*PROMPT*
Because the entries hold pictures, reproduce only their words, exactly as written.

Version difference data
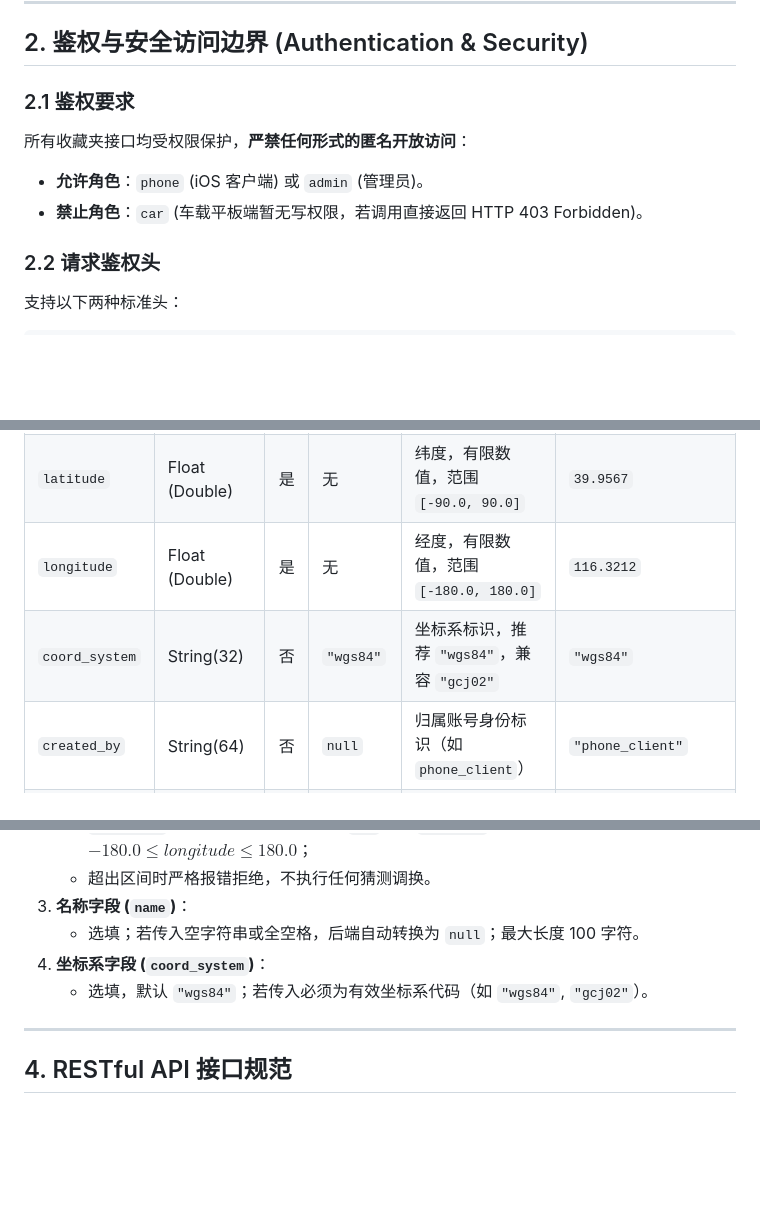
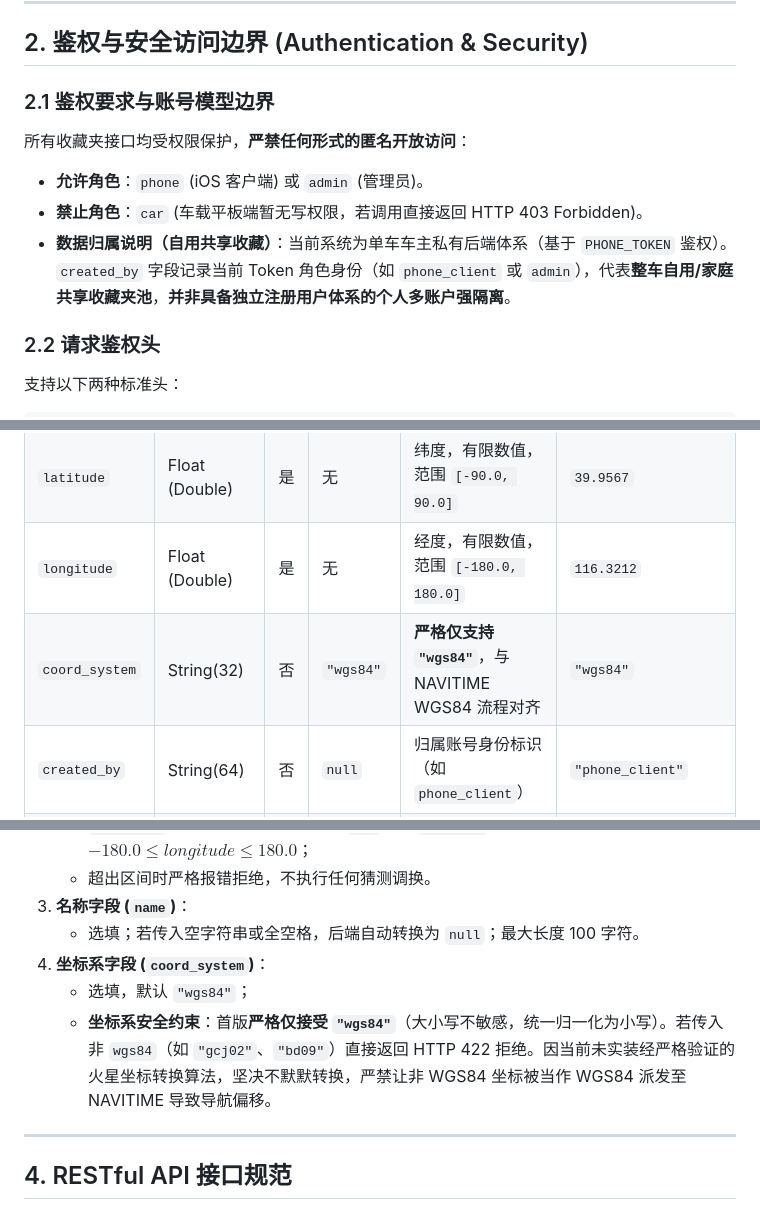
Before and after one commit to JamesXiaoMo/MyYaris, a Markdown page: docs/收藏夹API契约.md, 3 parts joined by grey strips. Drawn GitHub-style; blank space fills up the shorter version.

Commit message:
docs: clarify WGS84-only requirement, shared favorites scope, and persistence testing boundaries

```diff
--- a/docs/收藏夹API契约.md
+++ b/docs/收藏夹API契约.md
@@ -26,10 +26,11 @@ iOS App 第二页功能定位由原「导航」调整升级为「行驶」。在
 
 ## 2. 鉴权与安全访问边界 (Authentication & Security)
 
-### 2.1 鉴权要求
+### 2.1 鉴权要求与账号模型边界
 所有收藏夹接口均受权限保护，**严禁任何形式的匿名开放访问**：
 - **允许角色**：`phone` (iOS 客户端) 或 `admin` (管理员)。
 - **禁止角色**：`car` (车载平板端暂无写权限，若调用直接返回 HTTP 403 Forbidden)。
+- **数据归属说明（自用共享收藏）**：当前系统为单车车主私有后端体系（基于 `PHONE_TOKEN` 鉴权）。`created_by` 字段记录当前 Token 角色身份（如 `phone_client` 或 `admin`），代表**整车自用/家庭共享收藏夹池**，**并非具备独立注册用户体系的个人多账户强隔离**。
 
 ### 2.2 请求鉴权头
 支持以下两种标准头：
@@ -58,7 +59,7 @@ X-Device-Token: <PHONE_TOKEN>
 | `address` | String(512) | 是 | 无 | 详细地址文本，去除前后空格后非空 | `"北京市海淀区中关村南大街1号"` |
 | `latitude` | Float (Double) | 是 | 无 | 纬度，有限数值，范围 `[-90.0, 90.0]` | `39.9567` |
 | `longitude` | Float (Double) | 是 | 无 | 经度，有限数值，范围 `[-180.0, 180.0]` | `116.3212` |
-| `coord_system` | String(32) | 否 | `"wgs84"` | 坐标系标识，推荐 `"wgs84"`，兼容 `"gcj02"` | `"wgs84"` |
+| `coord_system` | String(32) | 否 | `"wgs84"` | **严格仅支持 `"wgs84"`**，与 NAVITIME WGS84 流程对齐 | `"wgs84"` |
 | `created_by` | String(64) | 否 | `null` | 归属账号身份标识（如 `phone_client`） | `"phone_client"` |
 | `created_at` | DateTime | 是 | UTC 当前时间 | 创建时间（ISO 8601 字符串格式返回） | `"2026-10-13T00:30:00+00:00"` |
 | `updated_at` | DateTime | 是 | UTC 当前时间 | 更新时间（ISO 8601 字符串格式返回） | `"2026-10-13T00:30:00+00:00"` |
@@ -75,7 +76,8 @@ X-Device-Token: <PHONE_TOKEN>
 3. **名称字段 (`name`)**：
    - 选填；若传入空字符串或全空格，后端自动转换为 `null`；最大长度 100 字符。
 4. **坐标系字段 (`coord_system`)**：
-   - 选填，默认 `"wgs84"`；若传入必须为有效坐标系代码（如 `"wgs84"`, `"gcj02"`）。
+   - 选填，默认 `"wgs84"`；
+   - **坐标系安全约束**：首版**严格仅接受 `"wgs84"`**（大小写不敏感，统一归一化为小写）。若传入非 `wgs84`（如 `"gcj02"`、`"bd09"`）直接返回 HTTP 422 拒绝。因当前未实装经严格验证的火星坐标转换算法，坚决不默默转换，严禁让非 WGS84 坐标被当作 WGS84 派发至 NAVITIME 导致导航偏移。
 
 ---
 
```
Also changed, not shown: other parts of docs/收藏夹API契约.md (+2 -0 lines).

*RESULT OF THIS TASK*
Before and after one commit to JamesXiaoMo/MyYaris, a Markdown page: docs/收藏夹API契约.md, 3 parts joined by grey strips. Drawn GitHub-style; blank space fills up the shorter version.

Commit message:
docs: clarify WGS84-only requirement, shared favorites scope, and persistence testing boundaries

```diff
--- a/docs/收藏夹API契约.md
+++ b/docs/收藏夹API契约.md
@@ -26,10 +26,11 @@ iOS App 第二页功能定位由原「导航」调整升级为「行驶」。在
 
 ## 2. 鉴权与安全访问边界 (Authentication & Security)
 
-### 2.1 鉴权要求
+### 2.1 鉴权要求与账号模型边界
 所有收藏夹接口均受权限保护，**严禁任何形式的匿名开放访问**：
 - **允许角色**：`phone` (iOS 客户端) 或 `admin` (管理员)。
 - **禁止角色**：`car` (车载平板端暂无写权限，若调用直接返回 HTTP 403 Forbidden)。
+- **数据归属说明（自用共享收藏）**：当前系统为单车车主私有后端体系（基于 `PHONE_TOKEN` 鉴权）。`created_by` 字段记录当前 Token 角色身份（如 `phone_client` 或 `admin`），代表**整车自用/家庭共享收藏夹池**，**并非具备独立注册用户体系的个人多账户强隔离**。
 
 ### 2.2 请求鉴权头
 支持以下两种标准头：
@@ -58,7 +59,7 @@ X-Device-Token: <PHONE_TOKEN>
 | `address` | String(512) | 是 | 无 | 详细地址文本，去除前后空格后非空 | `"北京市海淀区中关村南大街1号"` |
 | `latitude` | Float (Double) | 是 | 无 | 纬度，有限数值，范围 `[-90.0, 90.0]` | `39.9567` |
 | `longitude` | Float (Double) | 是 | 无 | 经度，有限数值，范围 `[-180.0, 180.0]` | `116.3212` |
-| `coord_system` | String(32) | 否 | `"wgs84"` | 坐标系标识，推荐 `"wgs84"`，兼容 `"gcj02"` | `"wgs84"` |
+| `coord_system` | String(32) | 否 | `"wgs84"` | **严格仅支持 `"wgs84"`**，与 NAVITIME WGS84 流程对齐 | `"wgs84"` |
 | `created_by` | String(64) | 否 | `null` | 归属账号身份标识（如 `phone_client`） | `"phone_client"` |
 | `created_at` | DateTime | 是 | UTC 当前时间 | 创建时间（ISO 8601 字符串格式返回） | `"2026-10-13T00:30:00+00:00"` |
 | `updated_at` | DateTime | 是 | UTC 当前时间 | 更新时间（ISO 8601 字符串格式返回） | `"2026-10-13T00:30:00+00:00"` |
@@ -75,7 +76,8 @@ X-Device-Token: <PHONE_TOKEN>
 3. **名称字段 (`name`)**：
    - 选填；若传入空字符串或全空格，后端自动转换为 `null`；最大长度 100 字符。
 4. **坐标系字段 (`coord_system`)**：
-   - 选填，默认 `"wgs84"`；若传入必须为有效坐标系代码（如 `"wgs84"`, `"gcj02"`）。
+   - 选填，默认 `"wgs84"`；
+   - **坐标系安全约束**：首版**严格仅接受 `"wgs84"`**（大小写不敏感，统一归一化为小写）。若传入非 `wgs84`（如 `"gcj02"`、`"bd09"`）直接返回 HTTP 422 拒绝。因当前未实装经严格验证的火星坐标转换算法，坚决不默默转换，严禁让非 WGS84 坐标被当作 WGS84 派发至 NAVITIME 导致导航偏移。
 
 ---
 
```
Also changed, not shown: other parts of docs/收藏夹API契约.md (+2 -0 lines).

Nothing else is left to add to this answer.